Impact of Pregnancy on the Development of Anti-HLA Antibodies
SIFI B. 1, MEÇABIH F. 1,2, ATTAL N. 1,2
1 Pasteur Institute of Algeria, Algiers, Algeria; 2 Faculty of Pharmacy, Algiers, Algeria

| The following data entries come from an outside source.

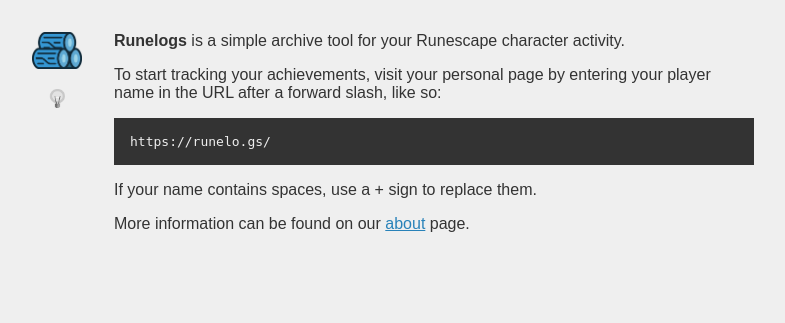
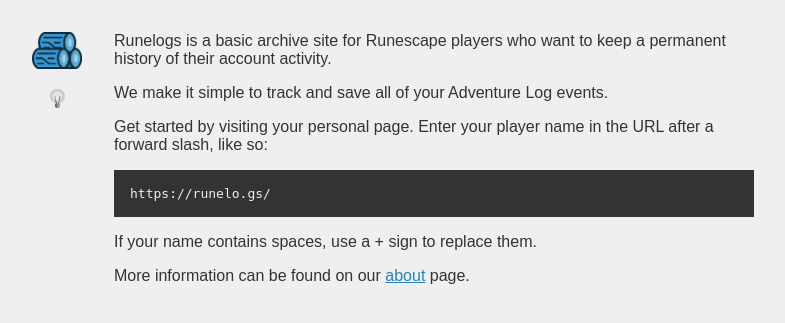
Before and after one commit to Californ1a/runelogs, a PHP site: template templates/index.twig in a window 1280 px wide. Shown: the top 323 px of the page, without its empty margins (0-785 px from the left). Run offline with PHP 8.4, Linux system fonts and the light colour scheme; the template is opened without the code that fills it, so the values that code supplies are empty; some libraries are stand-ins or nearby versions.

Commit message:
Updated home copy

```diff
--- a/templates/common/header.twig
+++ b/templates/common/header.twig
@@ -12,7 +12,7 @@
   </script>
   <meta charset="utf-8">
   <title>RuneLogs - Keep track of your Runescape account history</title>
-  <meta name="description" content="Runelogs is a simple archive site for your Runescape account activity.">
+  <meta name="description" content="Runelogs is a basic archive site for Runescape players who want to keep a permanent history of their account activity.">
   <meta name="author" content="@dreadnip">
   <meta name="viewport" content="width=device-width, initial-scale=1">
   <link rel="stylesheet" type="text/css" href="/css/style.css">
--- a/templates/index.twig
+++ b/templates/index.twig
@@ -2,8 +2,9 @@
     <main class='home'>
 
         <section class='text'>
-            <p><b>Runelogs</b> is a simple archive tool for your Runescape character activity.</p>
-            <p>To start tracking your achievements, visit your personal page by entering your player name in the URL after a forward slash, like so:</p>
+            <p>Runelogs is a basic archive site for Runescape players who want to keep a permanent history of their account activity.</p>
+            <p>We make it simple to track and save all of your Adventure Log events.</p>
+            <p>Get started by visiting your personal page. Enter your player name in the URL after a forward slash, like so:</p>
             <a class="profile-link" href="https://runelo.gs/{{ player }}"><code>https://runelo.gs/{{ player }}</code></a>
             <p>If your name contains spaces, use a + sign to replace them.</p>
             <p>More information can be found on our <a href="/about">about</a> page.</p>
```
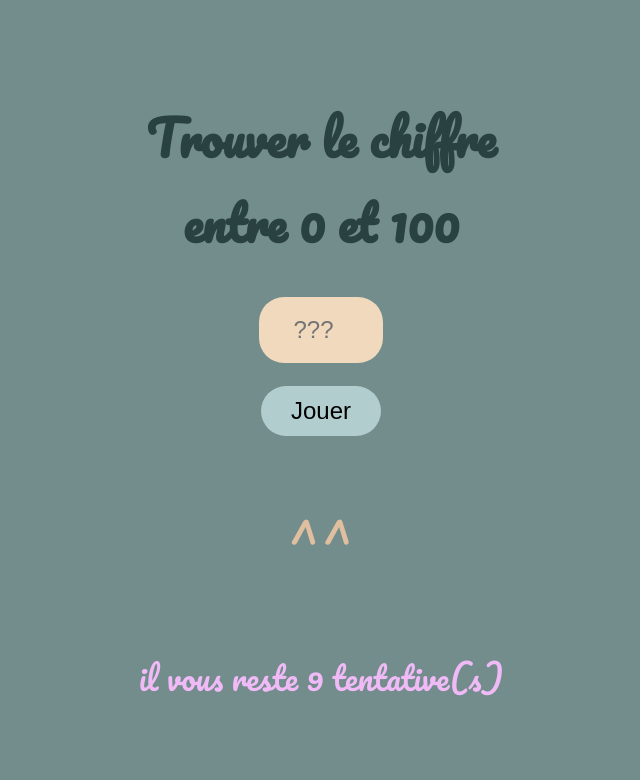
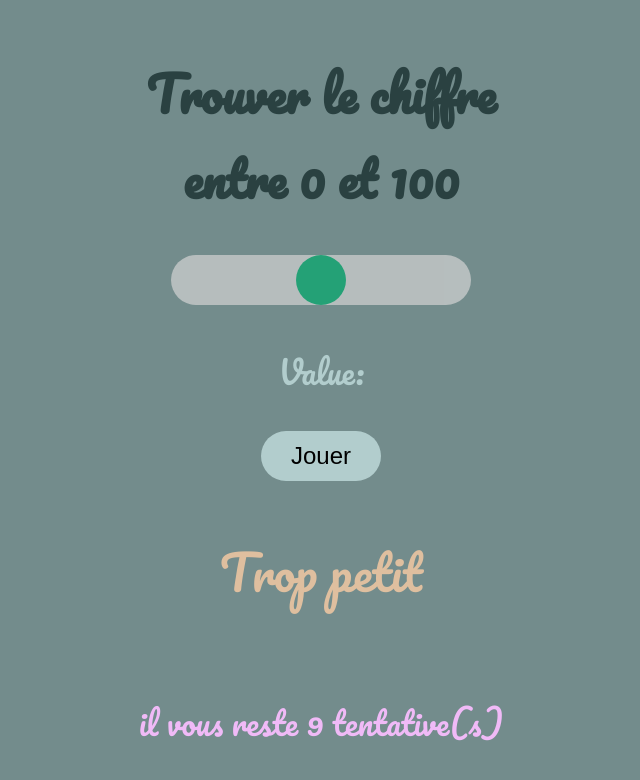
Before and after one commit to agavras/TrouverLeChiffre, a plain HTML site: page index.html in a window 1280 px wide. Both pictures are taken after a click on the button "Jouer". Shown: the whole page, without its empty margins (319-959 px from the left). Drawn offline with nearby package versions, Linux system fonts and the light colour scheme.

Commit message:
change input to slider

```diff
--- a/app.js
+++ b/app.js
@@ -2,7 +2,9 @@
 const btn = document.getElementById("HTMLidBoutton");
 const chiffreATrouver = Math.ceil(Math.random() * 100);
 console.log(chiffreATrouver);
-const elementChampDeTextePourLaReponseDuJoueur = document.getElementById("HTMLid_InputNumber");
+// const elementChampDeTextePourLaReponseDuJoueur = document.getElementById("HTMLid_InputNumber");
+const mySlider=document.getElementById("myRange");
+const myValueText=document.getElementById("valueText");
 const elementTexteIlVousReste = document.getElementById("HTMLid_Texte_IlVousReste");
 const elementTexteWinLoose = document.getElementById("HTMLid_Texte_YouWinOrLoose");
 
@@ -11,9 +13,13 @@ let tentativeRestante = 10;
 let MyAudio = new Audio("sound/music1.mp3");
 MyAudio.play();
 
+mySlider.oninput = function() {
+myValueText.innerHTML = parseInt(mySlider.value);
+}
+
 // Fonction quand on appui sur le btn...
 function CheckTheResult() {
-    let chiffreDuJoueur=parseInt(elementChampDeTextePourLaReponseDuJoueur.value);
+    let chiffreDuJoueur=parseInt(mySlider.value);
     tentativeRestante--;
     elementTexteIlVousReste.innerHTML = `il vous reste ${tentativeRestante} tentative(s)`;
 
@@ -22,18 +28,19 @@ function CheckTheResult() {
         elementTexteWinLoose.style.color="lightgreen";
         elementTexteWinLoose.innerHTML = "YOU WIN";
         elementTexteWinLoose.className="animate__animated animate__bounce animate__infinite";
-        elementChampDeTextePourLaReponseDuJoueur.className="animate__animated animate__zoomOutDown animate__1";
+        mySlider.className="animate__animated animate__zoomOutDown animate__1";
         MyAudio.pause();
         MyAudio = new Audio("sound/musicYouWin.mp3");
         MyAudio.play();
         elementTexteIlVousReste.className="animate__animated animate__bounceOutDown animate__1";
         btn.className="animate__animated animate__bounceOut animate__1";
+        myValueText.innerHTML = " ";
     // Si trop bas...
     } else if (chiffreATrouver > chiffreDuJoueur) {
         elementTexteWinLoose.innerHTML = "Trop petit";
     // Si trop haut...
     } else if (chiffreATrouver < chiffreDuJoueur) {
-        elementTexteWinLoose.innerHTML = "Trop grand";
+        elementTexteWinLoose.className="animate__animated animate__bounceOut animate__1";
     }
 
     // Si le joueur n'a plus de credit...
@@ -42,12 +49,13 @@ function CheckTheResult() {
         elementTexteWinLoose.innerHTML = "GAME OVER";
         // DeleteIlVousReste();
         elementTexteWinLoose.className="animate__animated animate__bounceInUp animate__1";
-        elementChampDeTextePourLaReponseDuJoueur.className="animate__animated animate__hinge animate__1";
+        mySlider.className="animate__animated animate__hinge animate__1";
         MyAudio.pause();
         MyAudio = new Audio("sound/musicGameOver.mp3");
         MyAudio.play();
         elementTexteIlVousReste.className="animate__animated animate__bounceOutDown animate__1";
         btn.className="animate__animated animate__bounceOut animate__1";
+        myValueText.className="animate__animated animate__bounceOut animate__1";
     }
 } // fin de la function CheckTheResult()
 
--- a/index.html
+++ b/index.html
@@ -16,7 +16,13 @@
 <body>
     <div class="div1">
         <h1>Trouver le chiffre<br/>entre 0 et 100</h1>
-        <input id="HTMLid_InputNumber" type="number" maxlength="3" min="0" max="100" placeholder="???"><br/>
+        <!-- <input id="HTMLid_InputNumber" type="number" maxlength="3" min="0" max="100" placeholder="???"><br/> -->
+
+        <div class="slidecontainer">
+            <input type="range" min="0" max="100" value="50" class="slider" id="myRange">
+            <p id="valueText">Value:</p>
+        </div>
+
         <button id="HTMLidBoutton" onclick=CheckTheResult() class="empty">Jouer</button>
         <p id="HTMLid_Texte_YouWinOrLoose" class="empty">^^</p> <!--sans espace le navigateur detruit la balise vide-->
         <p id="HTMLid_Texte_IlVousReste" class="empty">il vous reste 10 tentatives</p>
--- a/styles.css
+++ b/styles.css
@@ -57,3 +57,38 @@ h1 {
     font-size: 3rem;
     color: hsl(30, 50%, 75%);
 }
+
+.slider {
+    -webkit-appearance: none;
+    width: 300px;
+    height: 50px;
+    border-radius: 25px;
+    background: #d3d3d3;
+    outline: none;
+    opacity: 0.7;
+    -webkit-transition: .2s;
+    transition: opacity .2s;
+  }
+
+  .slider::-webkit-slider-thumb {
+    -webkit-appearance: none;
+    appearance: none;
+    width: 50px;
+    height: 50px;
+    border-radius: 50%;
+    background: #04AA6D;
+    cursor: pointer;
+  }
+
+  .slider::-moz-range-thumb {
+    width: 60px;
+    height: 60px;
+    border-radius: 50%;
+    background: #04AA6D;
+    cursor: pointer;
+  }
+
+  #valueText {
+    font-size: 2rem;
+    color: hsl(180, 21%, 75%);
+  }
```
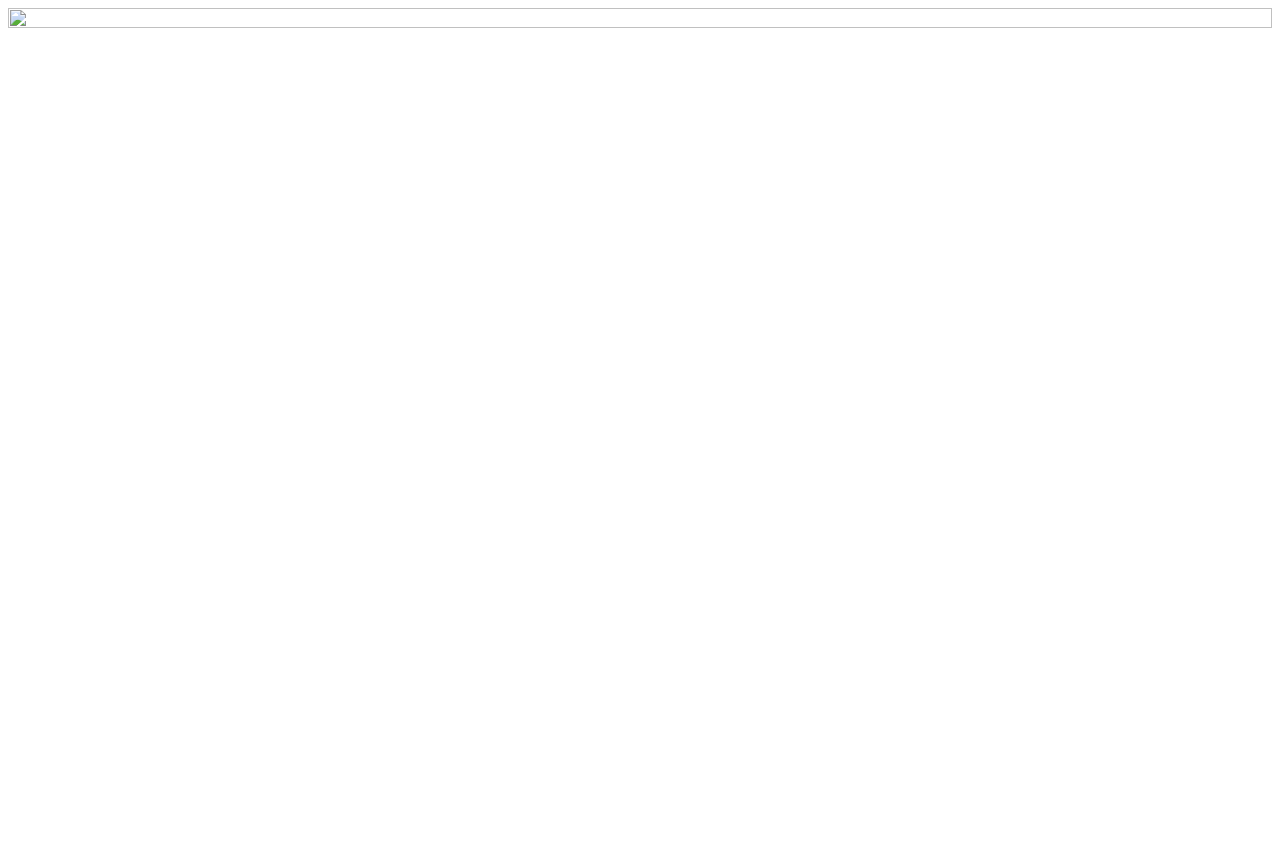
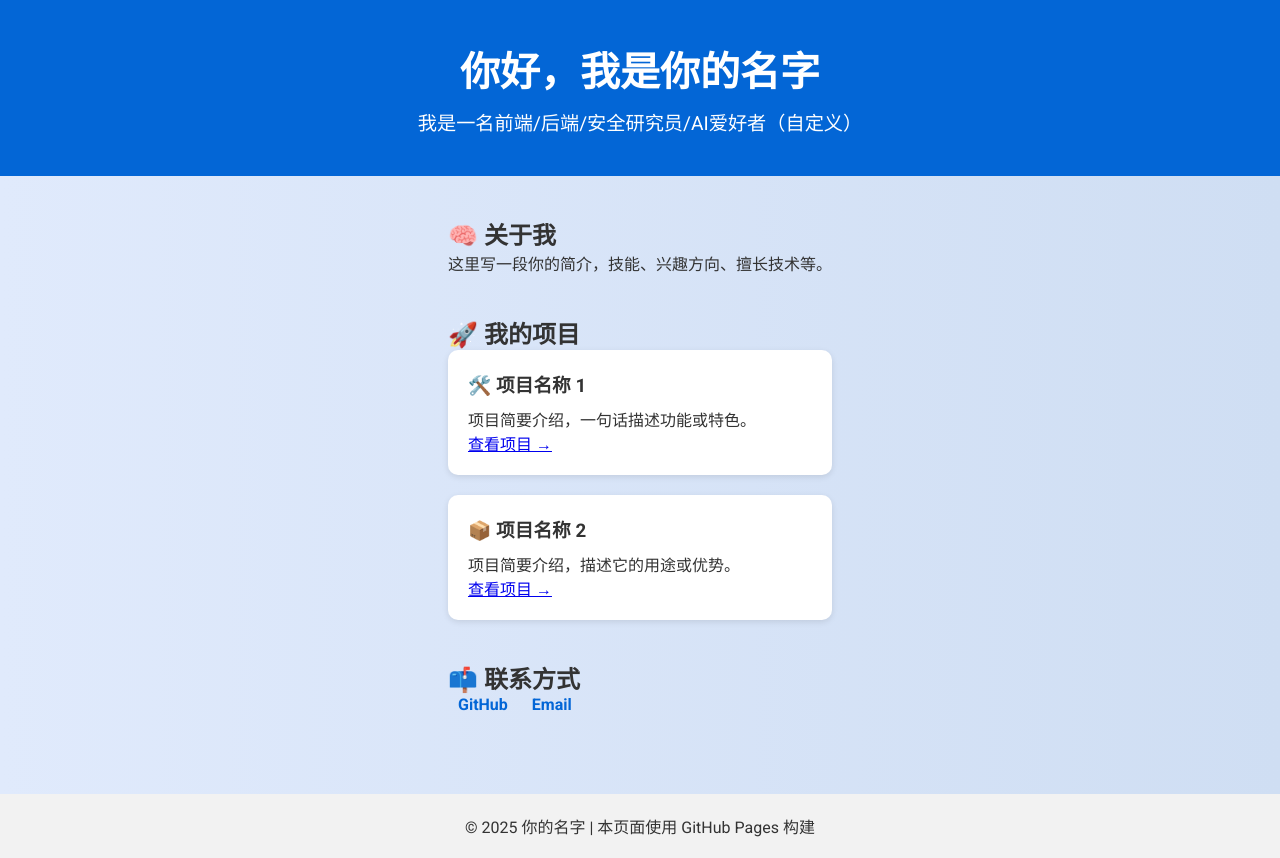
Before and after one commit to fengbujianbieli/fengbujianbieli.github.io, a plain HTML site: page index.html in a window 1280 px wide. Before the commit the page ends 800 px from the top, so only its background shows below. Drawn offline with Linux system fonts and the light colour scheme.

Commit message:
Update index.html

```diff
--- a/index.html
+++ b/index.html
@@ -1,14 +1,116 @@
 <!DOCTYPE html>
-<html lang="en">
+<html lang="zh-CN">
+<head>
+  <meta charset="UTF-8">
+  <meta name="viewport" content="width=device-width, initial-scale=1">
+  <title>欢迎来到我的主页</title>
+  <link href="https://fonts.googleapis.com/css2?family=Roboto:wght@400;700&display=swap" rel="stylesheet">
+  <style>
+    * {
+      margin: 0; padding: 0; box-sizing: border-box;
+    }
+    body {
+      font-family: 'Roboto', sans-serif;
+      background: linear-gradient(to right, #e0eafc, #cfdef3);
+      color: #333;
+      display: flex;
+      flex-direction: column;
+      min-height: 100vh;
+    }
+    header {
+      background-color: #0366d6;
+      color: white;
+      padding: 40px 20px;
+      text-align: center;
+    }
+    header h1 {
+      font-size: 2.5rem;
+    }
+    header p {
+      font-size: 1.2rem;
+      margin-top: 10px;
+    }
+    main {
+      flex: 1;
+      padding: 40px 20px;
+      max-width: 960px;
+      margin: auto;
+    }
+    section {
+      margin-bottom: 40px;
+    }
+    .projects {
+      display: grid;
+      grid-template-columns: repeat(auto-fit, minmax(260px, 1fr));
+      gap: 20px;
+    }
+    .project-card {
+      background: white;
+      border-radius: 10px;
+      padding: 20px;
+      box-shadow: 0 2px 6px rgba(0,0,0,0.1);
+      transition: 0.3s ease;
+    }
+    .project-card:hover {
+      transform: translateY(-5px);
+    }
+    .project-card h3 {
+      margin-bottom: 10px;
+    }
+    footer {
+      text-align: center;
+      padding: 20px;
+      background-color: #f2f2f2;
+    }
+    .social-links a {
+      margin: 0 10px;
+      text-decoration: none;
+      color: #0366d6;
+      font-weight: bold;
+    }
+  </style>
+</head>
+<body>
+  <header>
+    <h1>你好，我是你的名字</h1>
+    <p>我是一名前端/后端/安全研究员/AI爱好者（自定义）</p>
+  </header>
 
-<head>
-    <meta charset="UTF-8">
-    <meta name="viewport" content="width=device-width, initial-scale=1.0">
-    <title>清风不见别离</title>
-</head>
+  <main>
+    <section>
+      <h2>🧠 关于我</h2>
+      <p>这里写一段你的简介，技能、兴趣方向、擅长技术等。</p>
+    </section>
 
-<body>
-    <img src="/static/images/background.jpg" width="100%" height="100%" />
+    <section>
+      <h2>🚀 我的项目</h2>
+      <div class="projects">
+        <div class="project-card">
+          <h3>🛠️ 项目名称 1</h3>
+          <p>项目简要介绍，一句话描述功能或特色。</p>
+          <a href="https://github.com/你的用户名/项目1" target="_blank">查看项目 →</a>
+        </div>
+        <div class="project-card">
+          <h3>📦 项目名称 2</h3>
+          <p>项目简要介绍，描述它的用途或优势。</p>
+          <a href="https://github.com/你的用户名/项目2" target="_blank">查看项目 →</a>
+        </div>
+        <!-- 可继续添加项目卡片 -->
+      </div>
+    </section>
+
+    <section>
+      <h2>📫 联系方式</h2>
+      <div class="social-links">
+        <a href="https://github.com/你的用户名" target="_blank">GitHub</a>
+        <a href="mailto:your@email.com">Email</a>
+        <!-- 可添加 LinkedIn / 个人网站 / 博客 -->
+      </div>
+    </section>
+  </main>
+
+  <footer>
+    &copy; 2025 你的名字 | 本页面使用 GitHub Pages 构建
+  </footer>
 </body>
-
 </html>
```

HLA molecules possess polymorphic and antigenic properties making them susceptible to targeting by anti-HLA antibodies due to allo-immunization. This immune response can arise from various circumstances such as transfusions, transplants, and pregnancies. The purpose of our study was to evaluate the effects of pregnancy on the development of anti-HLA antibodies in women awaiting kidney transplantation. We conducted a retrospective analysis encompassing a total of eighty-five women who were tested for anti-HLA immunization using Labscreen Single Antigen tests as part of their pre-transplant assessment. Among the thirty-seven women who had been pregnant, thirty-two (86%; 95%CI = [74%-98%]) tested positive for anti-HLA antibodies. Specifically, twenty-nine (78%; 95%CI = [64%-92%]) had antibodies against HLA class I, and twenty-eight (76%; 95%CI = [61%-90%]) against HLA class II. Regarding the reactivity of these antibodies to the general population, we found that the median PRA was 47% for HLA class I antibodies and 28% for HLA class II antibodies. Furthermore, we observed a positive correlation between the number of pregnancies and the PRA, with a statistical measure (R²) of 0.35 (p = 2.5e-9) for HLA class I antibodies and 0.29 (p = 9.2e-8) for HLA class II antibodies. Multivariate analysis demonstrated that the presence of at least one pregnancy significantly increased the likelihood of anti-HLA allo-immunization, regardless of age and number of pregnancies (p < 0.01; OR = 57.9; 95%CI = [8.61 - 643]). In conclusion, our study demonstrates that a single pregnancy is sufficient to induce the development of anti-HLA antibodies. Additionally, the number of pregnancies impacts the diversity of the antibody response. These findings underscore the importance of considering pregnancy as a factor in assessing the risk of anti-HLA allo-immunization and its potential impact on transplant outcomes.